What we’re seeing is the collapse of institutional Republican power. It’s not so much about Boehner. It’s things like the end of earmarks. They move away from Tom DeLay and they think they’re improving the House, but now they have nothing to offer their members. The outside groups don’t always move votes directly but they create an atmosphere of fear among the members. And so many of these members now live in the conservative world of talk radio and tea party conventions and Fox News invitations. And so the conservative strategy of the moment, no matter how unrealistic it might be, catches fire. The members begin to believe they can achieve things in divided government that most objective observers would believe is impossible. Leaders are dealing with these expectations that wouldn’t exist in a normal environment…

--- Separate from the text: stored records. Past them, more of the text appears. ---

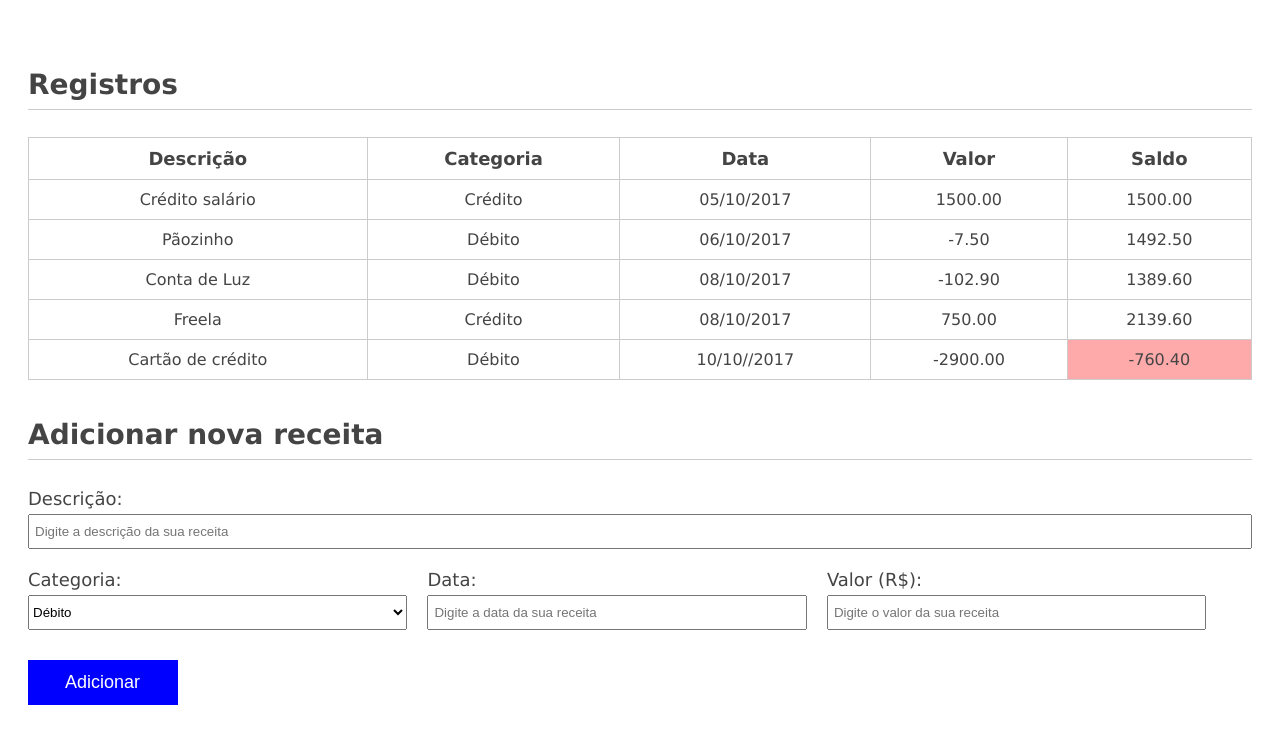
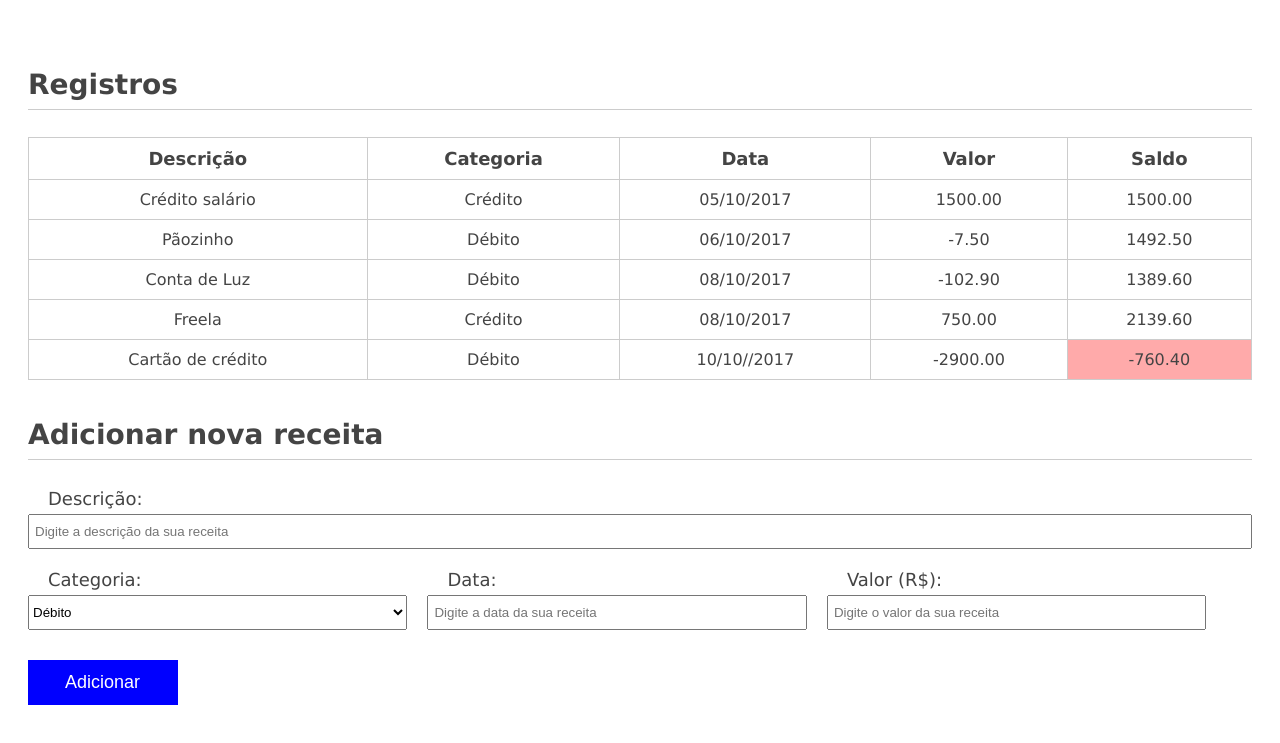
Before and after one commit to cibelety/controle_pessoal_financeiro, a plain HTML site: page index.html in a window 1280 px wide. Shown: the part 117-860 px from the top of the page. Drawn offline with Linux system fonts and the light colour scheme.

Commit message:
mudança css

```diff
--- a/style.css
+++ b/style.css
@@ -45,7 +45,7 @@ th {
 
 label {
     display: inline-block;
-    padding: 20px 0 5px 0;
+    padding: 20px 20px 5px 20px;
     font-size: 18px;
 }
 
```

I think John Boehner is frustrated by leading the Republicans in the House but I think he very much loves being speaker. To understand him you have to understand that. He gets to the Capitol early. He relishes the job and the position but he doesn’t relish being at odds so often with his members. He loves being a major American political figure, but he’s not a Newt Gingrich-like figure trying to lead the party in a certain direction. He’s just trying to survive and enjoy it while it lasts.

Share:

Leave a Reply

Your email address will not be published. Required fields are marked *

CAPTCHA Image

*

You may use these HTML tags and attributes: <a href="" title=""> <abbr title=""> <acronym title=""> <b> <blockquote cite=""> <cite> <code> <del datetime=""> <em> <i> <q cite=""> <strike> <strong>